If you want to use values or variables from some other source, you can use DJX to build the insert statement dynamically. DJX, in its role as a pragma, tells the compiler that the SQL statement must be resolved before it is sent to the database engine. Here is an example:
DJX("Insert into TEST (F1,F2) values (" & FieldAt("/SOURCE/R1/Account No") & ",'" & variable & "')")
Before you continue, review the following points:
Values within the double quotes are literal strings.
The literal strings and the variables are concatenated in the result.
The integer value does not require double quotes.
The character data is enclosed in single quotes.
The first single quote follows the comma that separates the values to be inserted, and both are within double quotes.
The closing single quote, and the closing parenthesis (closes the values clause) follow the last ampersand.
If FieldAt("/SOURCE/R1/ACCOUNT") equals 10019 and the variable value is "hello", the SQL statement produced in DJX is:
Insert into TEST (F1,F2) values (10019,'hello')
This demonstrates how you can build a SQL statement dynamically using DJX to incorporate values from field references and variables.
DJXBegin and DJXEnd
DJXBegin and DJXEnd are used together to define the boundaries of a more complex SQL statement. Extending the utility of the DJX pragma, you can use DJXBegin and DJXEnd to design multiple line SQL statements that contain Where or Values clauses.
Example
Here is an example of a source query statement with a Where clause based on the value of a variable:
Select * from tester.TUTOR1
djxbegin
  Dim start
start = ""
  Select Case var
    Case 1
      start = " where ACCOUNTNO = 10019"
    Case 2
      start = " where ACCOUNTNO = 10023"
    Case Else
      start = ""
  End Select
  Return Start
djxend
Review the following points in this expression:
DJXBegin tells the compiler that multiple lines of the expression language follow for evaluation.
The Select statement is static in this example.
The Where clause is based on a Private variable named "var". (Passed into the transformation map from a process.)
If the variable does not match a value in the Select Case statement, the expression returns the entire record set. ( start = "" )
"Return start" appends the Where clause to the Select statement.
If the value of var is 1, the Query statement is:

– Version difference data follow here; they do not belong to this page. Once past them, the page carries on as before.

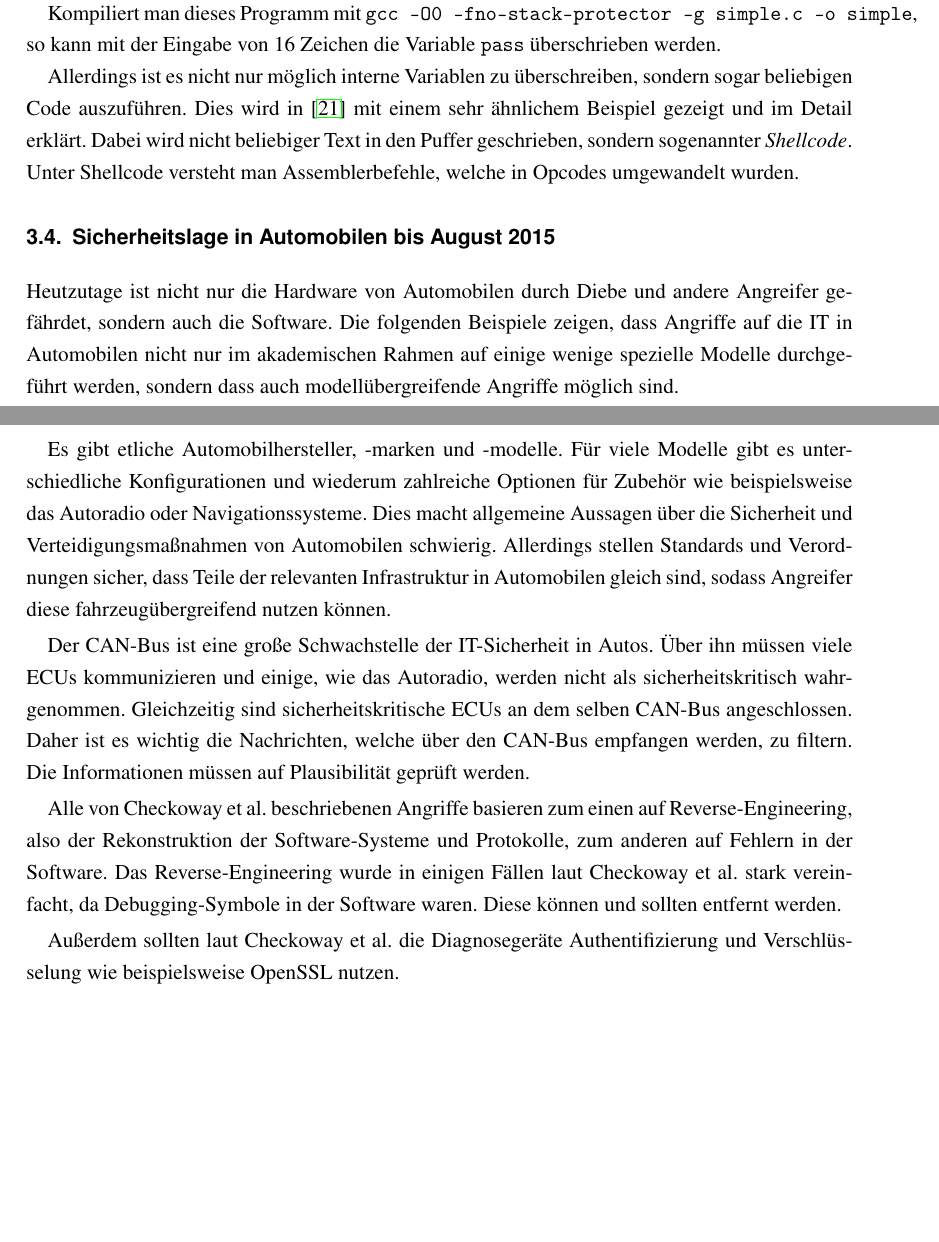
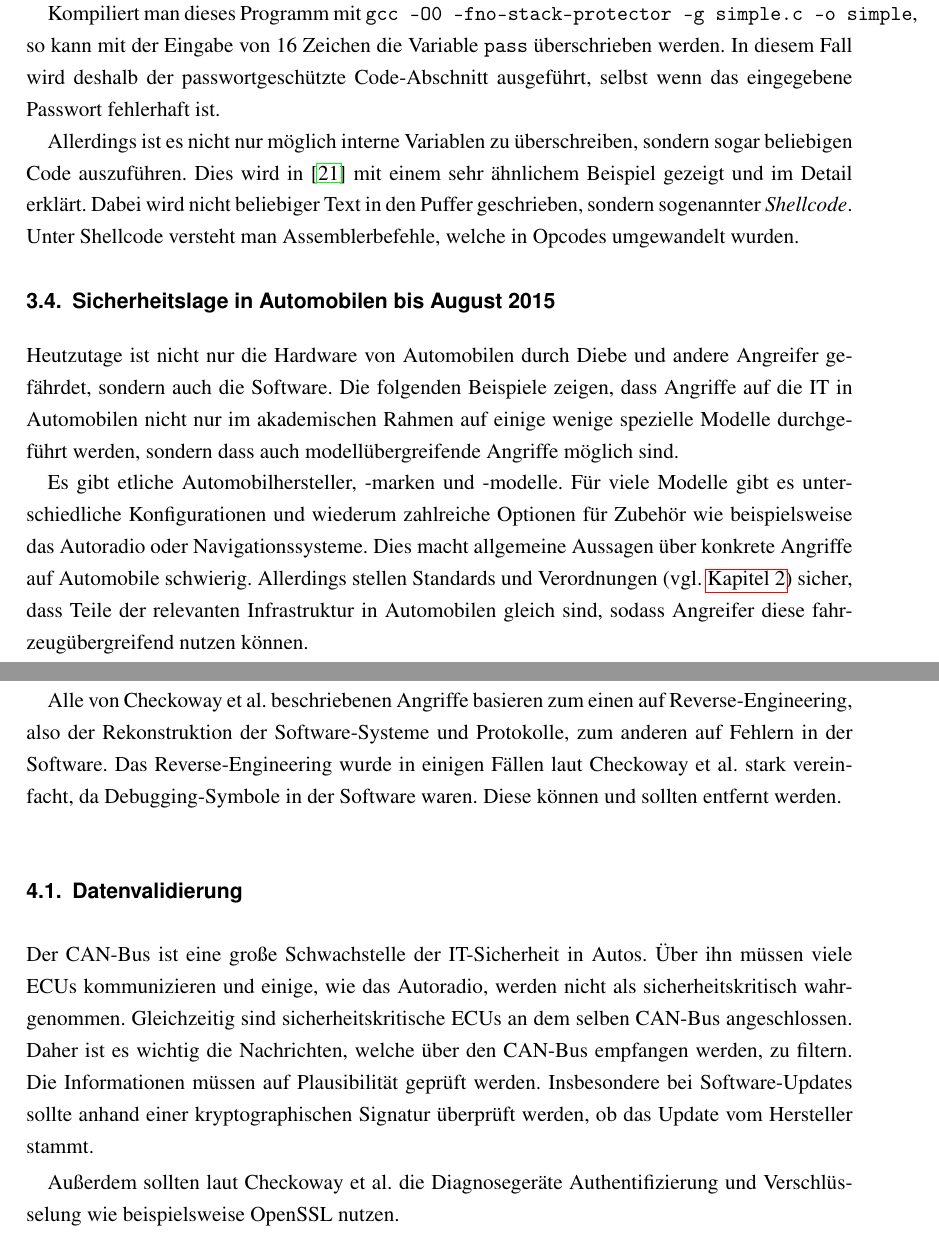
Before and after one commit to MartinThoma/seminar-kognitive-automobile, a LaTeX thesis (booka4.tex, which reads content/Angriffe.tex, content/Verteidigung.tex): two parts of pages 13 and 15 of 19, joined at a grey line, cut so that both start at the same text, the shorter picture padded with empty space. Compiled offline with pdfLaTeX; an older LaTeX class or package is replaced by its successor.

Commit message:
umstrukturiert; Datenvalidierung

```diff
--- a/content/Angriffe.tex
+++ b/content/Angriffe.tex
@@ -113,7 +113,9 @@ Beispiel beobachtet werden:
 
 Kompiliert man dieses Programm mit
 \verb+gcc -O0 -fno-stack-protector -g simple.c -o simple+, so kann mit der
-Eingabe von 16~Zeichen die Variable \verb+pass+ überschrieben werden.
+Eingabe von 16~Zeichen die Variable \verb+pass+ überschrieben werden. In diesem
+Fall wird deshalb der passwortgeschützte Code-Abschnitt ausgeführt, selbst
+wenn das eingegebene Passwort fehlerhaft ist.
 
 Allerdings ist es nicht nur möglich interne Variablen zu überschreiben, sondern
 sogar beliebigen Code auszuführen. Dies wird in \cite{Mixter} mit einem sehr
@@ -128,6 +130,14 @@ Angreifer gefährdet, sondern auch die Software. Die folgenden Beispiele zeigen,
 dass Angriffe auf die IT in Automobilen nicht nur im akademischen Rahmen
 auf einige wenige spezielle Modelle durchgeführt werden, sondern dass auch
 modellübergreifende Angriffe möglich sind.
+
+Es gibt etliche Automobilhersteller, -marken und -modelle. Für viele Modelle
+gibt es unterschiedliche Konfigurationen und wiederum zahlreiche Optionen für
+Zubehör wie beispielsweise das Autoradio oder Navigationssysteme. Dies macht
+allgemeine Aussagen über konkrete Angriffe auf Automobile schwierig. Allerdings
+stellen Standards und Verordnungen (vgl. \cref{ch:standards}) sicher, dass
+Teile der relevanten Infrastruktur in Automobilen gleich sind, sodass Angreifer
+diese fahrzeugübergreifend nutzen können.
 
 Die Art der Angriffe ist nicht neu. So sind wurde mit dem Morris-Wurm bereits
 1988 ein Stack Overflow Angriff durchgeführt~\cite{Seltzer2013},
--- a/content/Verteidigung.tex
+++ b/content/Verteidigung.tex
@@ -4,21 +4,6 @@ Wie bereits in \cref{sec:sicherheitslage} beschrieben, sind die Arten der
 Angriffe nicht neu. Daher sind auch die Verteidigungsmaßnahmen nicht
 spezifisch für den Automobilbereich, sondern allgemeiner softwaretechnischer
 Art.
-
-Es gibt etliche Automobilhersteller, -marken und -modelle. Für viele Modelle
-gibt es unterschiedliche Konfigurationen und wiederum zahlreiche Optionen für
-Zubehör wie beispielsweise das Autoradio oder Navigationssysteme. Dies macht
-allgemeine Aussagen über die Sicherheit und Verteidigungsmaßnahmen von
-Automobilen schwierig. Allerdings stellen Standards und Verordnungen sicher,
-dass Teile der relevanten Infrastruktur in Automobilen gleich sind, sodass
-Angreifer diese fahrzeugübergreifend nutzen können.
-
-Der CAN-Bus ist eine große Schwachstelle der IT-Sicherheit in Autos. Über ihn
-müssen viele ECUs kommunizieren und einige, wie das Autoradio, werden nicht als
-sicherheitskritisch wahrgenommen. Gleichzeitig sind sicherheitskritische ECUs an
-dem selben CAN-Bus angeschlossen. Daher ist es wichtig die Nachrichten, welche
-über den CAN-Bus empfangen werden, zu filtern. Die Informationen müssen auf
-Plausibilität geprüft werden.
 
 Alle von Checkoway~et~al. beschriebenen Angriffe basieren zum einen auf
 Reverse-Engineering, also der Rekonstruktion der Software-Systeme und
@@ -27,8 +12,20 @@ wurde in einigen Fällen laut Checkoway~et~al. stark vereinfacht, da
 Debugging-Symbole in der Software waren. Diese können und sollten
 entfernt werden.
 
+
+\section{Datenvalidierung}\label{sec:validation}
+Der CAN-Bus ist eine große Schwachstelle der IT-Sicherheit in Autos. Über ihn
+müssen viele ECUs kommunizieren und einige, wie das Autoradio, werden nicht als
+sicherheitskritisch wahrgenommen. Gleichzeitig sind sicherheitskritische ECUs
+an dem selben CAN-Bus angeschlossen. Daher ist es wichtig die Nachrichten,
+welche über den CAN-Bus empfangen werden, zu filtern. Die Informationen müssen
+auf Plausibilität geprüft werden. Insbesondere bei Software-Updates sollte
+anhand einer kryptographischen Signatur überprüft werden, ob das Update vom
+Hersteller stammt.
+
 Außerdem sollten laut Checkoway~et~al. die Diagnosegeräte Authentifizierung und
 Verschlüsselung wie beispielsweise OpenSSL nutzen.
+
 
 \section{Buffer Overflows}
 Gegen Buffer-Overflow-Angriffe können zum einen Sprachen wie Java oder Rust
```
Also changed, not shown: booka4.pdf.
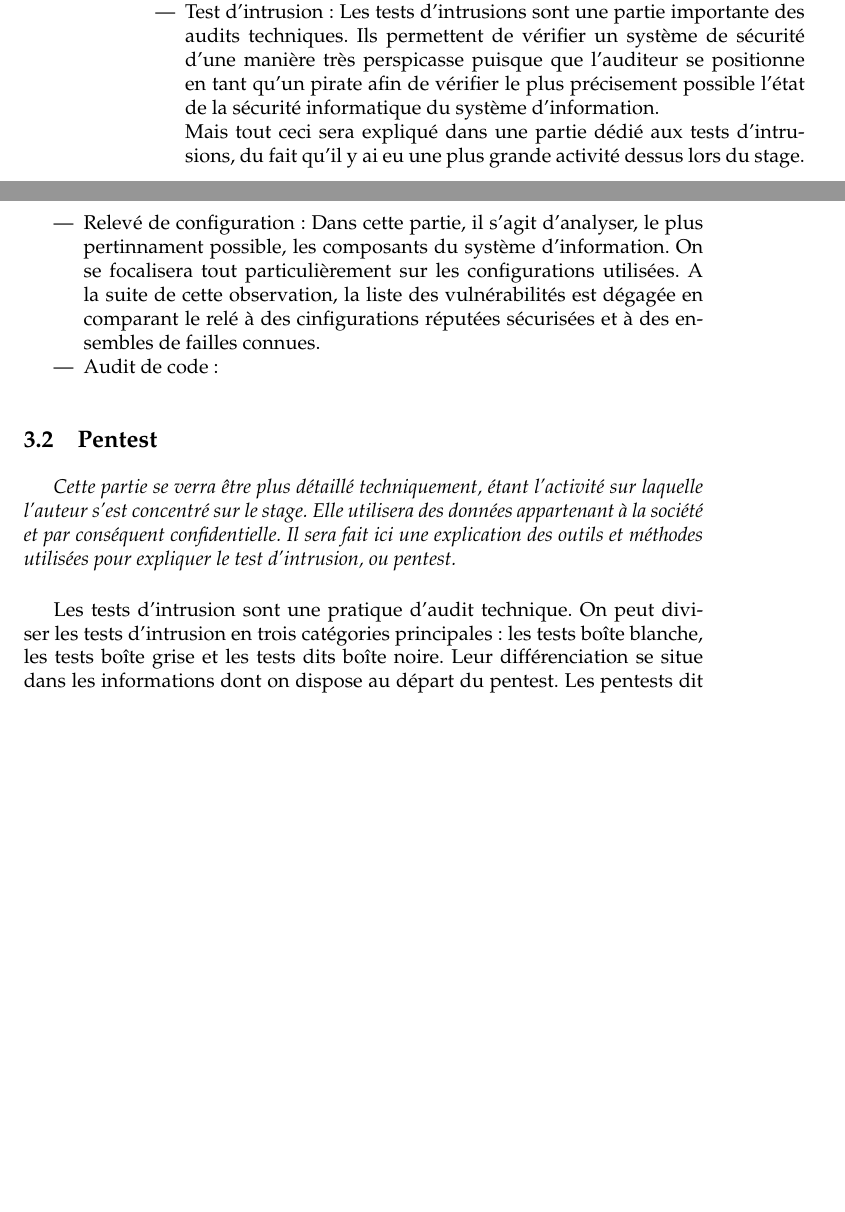
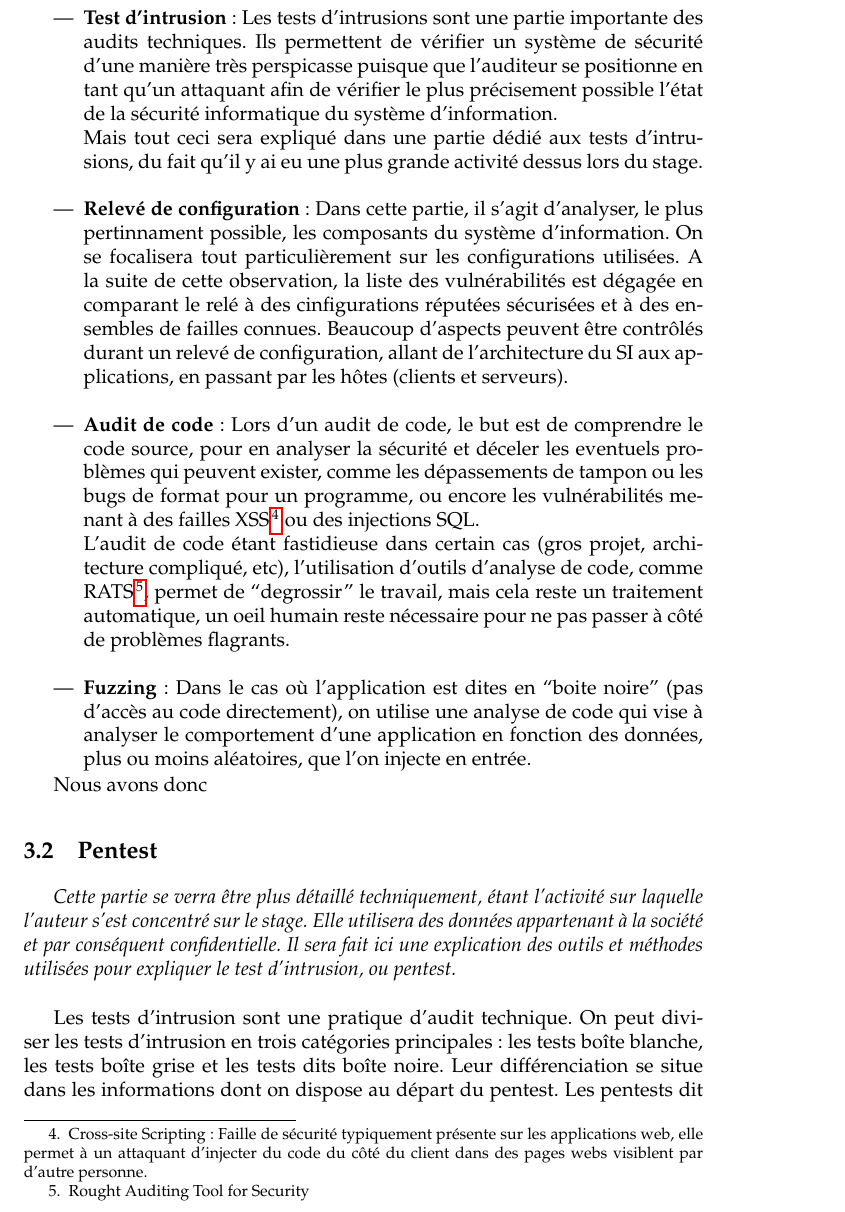
Before and after one commit to RemiMolette/GitHubPerso, a LaTeX thesis (Stage/reports/report.tex): two parts of pages 26 and 27 of 47 before the commit and part of page 27 of 49 after it, the two joined at a grey line, cut so that both start at the same text, the shorter picture padded with empty space. Compiled offline with pdfLaTeX.

Commit message:
Daily update' '

```diff
--- a/Stage/reports/report.tex
+++ b/Stage/reports/report.tex
@@ -409,15 +411,19 @@ Nous allons voir les différentes pratiques qui existent et qui sont généralem
 On y retrouve généralement le DSI, le ou les RSSI, les différents administrateurs, les utilisateurs du système d'informations peut importe leur rôle dans l'entreprise, ainsi que tout autre rôle ayant un lien avec la sécurité.\\
-Un des aspects importants sur le rôle de l'auditeur lors des interviews est faire preuve de diplomatie afin de pas faire sentir à l'audité le moindre jugement du fait qu'il est interrogé sur son travail, ce qui pourrait fausser les résultats et rendre l'audit moins pertinant.
+Un des aspects importants sur le rôle de l'auditeur lors des interviews est faire preuve de diplomatie afin de pas faire sentir à l'audité le moindre jugement du fait qu'il est interrogé sur son travail, ce qui pourrait fausser les résultats et rendre l'audit moins pertinant.\\
 
-\item Test d'intrusion : Les tests d'intrusions sont une partie importante des audits techniques. Ils permettent de vérifier un système de sécurité d'une manière très perspicasse puisque que l'auditeur se positionne en tant qu'un pirate afin de vérifier le plus précisement possible l'état de la sécurité informatique du système d'information.\\
-  Mais tout ceci sera expliqué dans une partie dédié aux tests d'intrusions, du fait qu'il y ai eu une plus grande activité dessus lors du stage.
+\item \textbf{Test d'intrusion} : Les tests d'intrusions sont une partie importante des audits techniques. Ils permettent de vérifier un système de sécurité d'une manière très perspicasse puisque que l'auditeur se positionne en tant qu'un attaquant afin de vérifier le plus précisement possible l'état de la sécurité informatique du système d'information.\\
+  Mais tout ceci sera expliqué dans une partie dédié aux tests d'intrusions, du fait qu'il y ai eu une plus grande activité dessus lors du stage.\\
 
-\item Relevé de configuration : Dans cette partie, il s'agit d'analyser, le plus pertinnament possible, les composants du système d'information. On se focalisera tout particulièrement sur les configurations utilisées. A la suite de cette observation, la liste des vulnérabilités est dégagée en comparant le relé à des cinfigurations réputées sécurisées et à des ensembles de failles connues.
+\item \textbf{Relevé de configuration} : Dans cette partie, il s'agit d'analyser, le plus pertinnament possible, les composants du système d'information. On se focalisera tout particulièrement sur les configurations utilisées. A la suite de cette observation, la liste des vulnérabilités est dégagée en comparant le relé à des cinfigurations réputées sécurisées et à des ensembles de failles connues. Beaucoup d'aspects peuvent être contrôlés durant un relevé de configuration, allant de l'architecture du SI aux applications, en passant par les hôtes (clients et serveurs).\\
 
-  \item Audit de code :
+\item \textbf{Audit de code} : Lors d'un audit de code, le but est de comprendre le code source, pour en analyser la sécurité et déceler les eventuels problèmes qui peuvent exister, comme les dépassements de tampon ou les bugs de format pour un programme, ou encore les vulnérabilités menant à des failles XSS\footnote{Cross-site Scripting : Faille de sécurité typiquement présente sur les applications web, elle permet à un attaquant d'injecter du code du côté du client dans des pages webs visiblent par d'autre personne.} ou des injections SQL.\\
+  \noindent L'audit de code étant fastidieuse dans certain cas (gros projet, architecture compliqué, etc), l'utilisation d'outils d'analyse de code, comme RATS\footnote{Rought Auditing Tool for Security}, permet de ``degrossir'' le travail, mais cela reste un traitement automatique, un oeil humain reste nécessaire pour ne pas passer à côté de problèmes flagrants.\\
+
+\item \textbf{Fuzzing} : Dans le cas où l'application est dites en ``boite noire'' (pas d'accès au code directement), on utilise une analyse de code qui vise à analyser le comportement d'une application en fonction des données, plus ou moins aléatoires, que l'on injecte en entrée.
 
 \end{itemize}
 
+Nous avons donc
 
 \section{Pentest}
 
```
Also changed, not shown: Stage/reports/report.pdf, Stage/reports/report.tex (18 more changed lines).
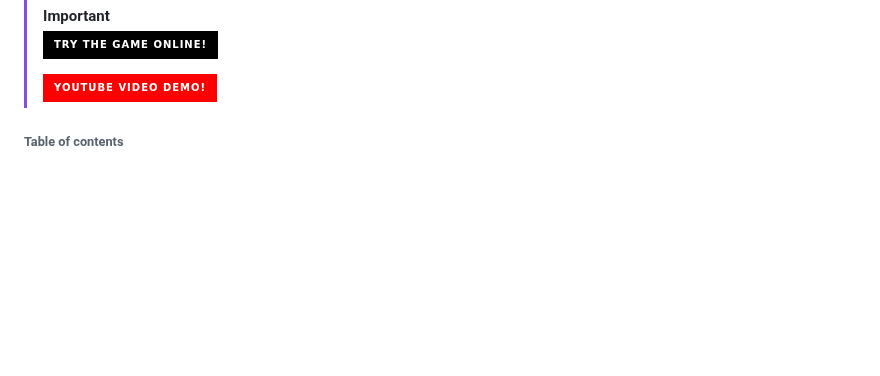
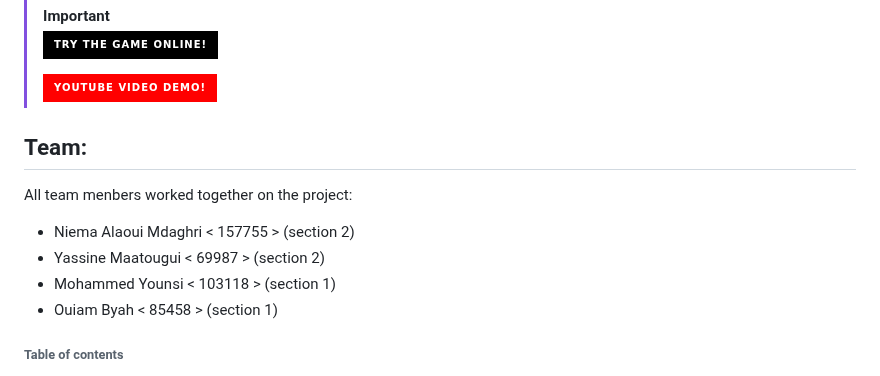
Before and after one commit to NiemaAM/Ghost-Buster-Game, a Markdown page: README.md, the part around the change. Drawn GitHub-style; badges without logos; blank space fills up the shorter version.

```diff
--- a/README.md
+++ b/README.md
@@ -15,6 +15,13 @@
 > [![Vercel](https://img.shields.io/badge/TRY%20THE%20GAME%20ONLINE!-%23000000.svg?logo=vercel&style=for-the-badge&logoColor=white)](https://ghost-buster-game.vercel.app/)
 >
 > [![YouTube](https://img.shields.io/badge/YouTube%20Video%20Demo!-%23FF0000.svg?logo=YouTube&style=for-the-badge&logoColor=white)](#)
+
+## Team:
+All team menbers worked together on the project:
+* Niema Alaoui Mdaghri < 157755 > (section 2)
+* Yassine Maatougui < 69987 > (section 2)
+* Mohammed Younsi < 103118 > (section 1)
+* Ouiam Byah < 85458 > (section 1)
 
 ###### Table of contents
 <!--ts-->
```
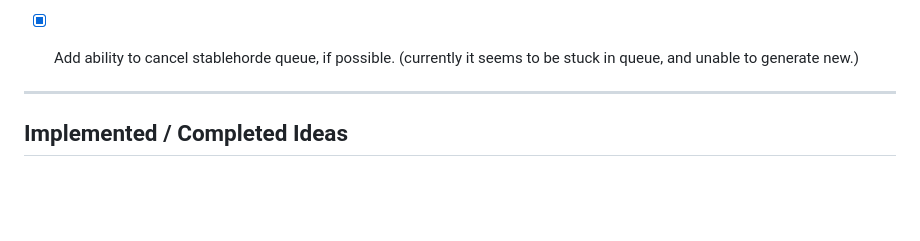
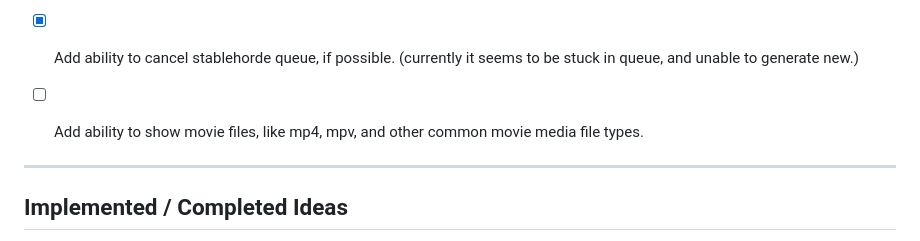
Before and after one commit to tpersp/EchoMosaic, a Markdown page: IDEAS.md, the part around the change. Rendered like a GitHub page; blank space fills up the shorter version.

Commit message:
add movie media idea

```diff
--- a/IDEAS.md
+++ b/IDEAS.md
@@ -41,6 +41,7 @@ A running list of ideas and future improvements. Add new items anywhere below.
 
 - [x] Add ability to cancel stablehorde queue, if possible. (currently it seems to be stuck in queue, and unable to generate new.)
 
+- [ ] Add ability to show movie files, like mp4, mpv, and other common movie media file types.
 
 
 ---
```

select * from tester.TUTOR1 where ACCOUNTNO = 10019
Using DJXBegin, DJXEnd, and techniques from the DJX section you can build a Where clause dynamically. The Where clause can be built for this example or for a Delete statement as shown in the DJX section.